I’ll have a longer, more formal report on this issue coming out soon. I link to that here when it’s available. In the meantime, any thoughts?
Contemplation of an optimal system may provide techniques of analysis that would otherwise have been missed and, in certain special cases, it may go far to providing a solution. But in general its influence has been pernicious. It has directed economists’ attention away from the main question, which is how alternative arrangements will actually work in practice. It has led economists to derive conclusions for economic policy from a study of an abstract of a market situation. It is no accident that in the literature … we find a category ‘market failure’ but no category ‘government failure.’ Until we realize that we are choosing between social arrangements which are all more or less failures, we are not likely to make much headway.
From Ronald Coase’s 1964 paper “The Regulated Industries: Discussion” published in the American Economic Review.
I don’t often write about my personal life on this blog, but I’ll probably look back on today as one of the more consequential days of my life. I figure that makes it worth mentioning here.

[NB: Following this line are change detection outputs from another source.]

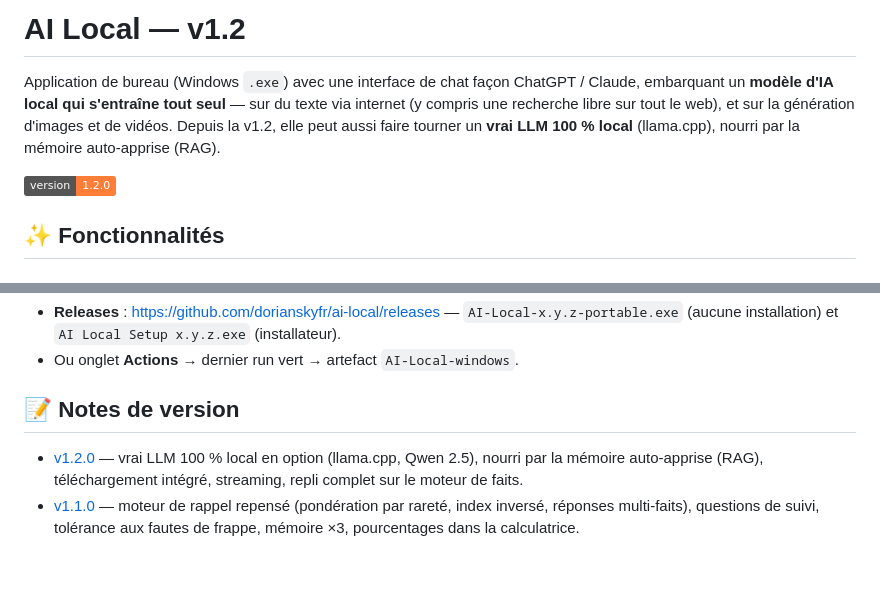
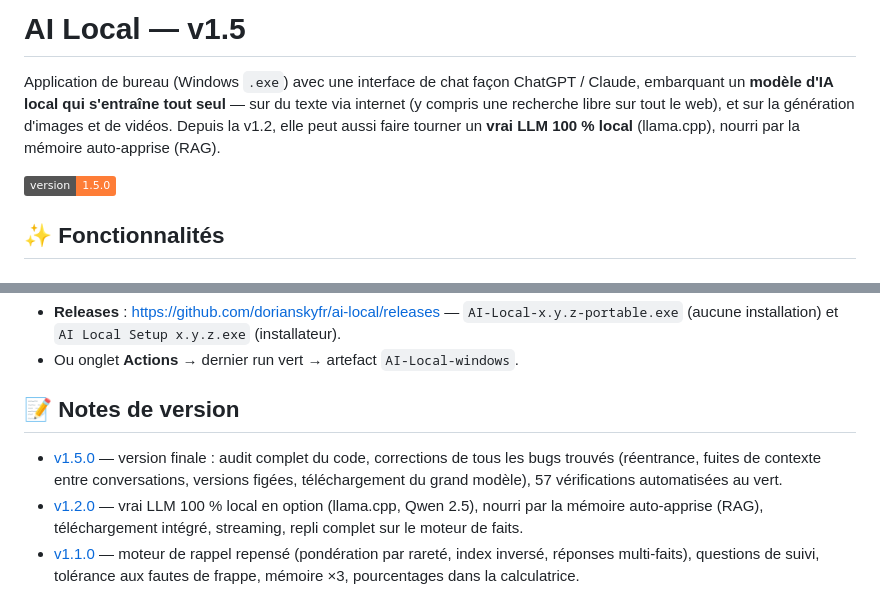
Before and after one commit to dorianskyfr/ai-local, a Markdown page: README.md, 2 parts joined by grey strips. Rendered like a GitHub page; badges without logos; blank space fills up the shorter version.

Commit message:
Docs : synchroniser le README et les notes de version depuis la release

```diff
--- a/README.md
+++ b/README.md
@@ -1,4 +1,4 @@
-# AI Local — v1.2
+# AI Local — v1.5
 
 Application de bureau (Windows `.exe`) avec une interface de chat façon ChatGPT / Claude,
 embarquant un **modèle d'IA local qui s'entraîne tout seul** — sur du texte via internet
@@ -6,7 +6,7 @@ embarquant un **modèle d'IA local qui s'entraîne tout seul** — sur du texte
 Depuis la v1.2, elle peut aussi faire tourner un **vrai LLM 100 % local** (llama.cpp),
 nourri par la mémoire auto-apprise (RAG).
 
-![version](https://img.shields.io/badge/version-1.2.0-orange)
+![version](https://img.shields.io/badge/version-1.5.0-orange)
 
 ## ✨ Fonctionnalités
 
@@ -119,6 +119,10 @@ Les `.exe` sont compilés automatiquement par GitHub Actions (workflow **Build W
 
 ## 📝 Notes de version
 
+- [v1.5.0](docs/releases/v1.5.0.md) — version finale : audit complet du code,
+  corrections de tous les bugs trouvés (réentrance, fuites de contexte entre
+  conversations, versions figées, téléchargement du grand modèle), 57
+  vérifications automatisées au vert.
 - [v1.2.0](docs/releases/v1.2.0.md) — vrai LLM 100 % local en option (llama.cpp,
   Qwen 2.5), nourri par la mémoire auto-apprise (RAG), téléchargement intégré,
   streaming, repli complet sur le moteur de faits.
```
Also changed, not shown: docs/releases/v1.5.0.md (added, +45 -0 lines).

As of 4:30 p.m. today, I’m no longer on staff at my job of the past 14 months. I moved to Harrisburg, Pennsylvania for this job in May 2013–one week after graduating from college. Saying goodbye wasn’t easy. I’ve learned at lot in Harrisburg and will always think fondly of this city and region.
But last spring, I was accepted into the MA in Economics program at George Mason University in Fairfax, VA. I’ve long been a fan of GMU’s economics program, so getting in was quite exciting (and surprising, at least to me). My wife encouraged me to apply, and was eager to try her hand at a new job, as she’s yet to experience nursing outside of central Pennsylvania. These things, along with the fact that we both grew up in Fairfax and most of her family lives there, made the right decision quite obvious (even if hard to make).
So we took the plunge. She found work in Fairfax and quit her job in Harrisburg. I quit mine soon after.
I start evening classes at GMU in late August and will write as much as I can during the day–at least daily on this blog, and hopefully weekly at other, more “formal” publications. I’ve also accepted a position as a senior writer for an exciting startup. It’s still in stealth mode, but I’ll update you as soon as I have the go-ahead.
To kick it all off, I’m attending the Advanced Austrian Seminar at the Mercatus Center late next week. I’m told Israel Kirzner himself will present at the seminar, so to say I’m excited is definitely an understatement.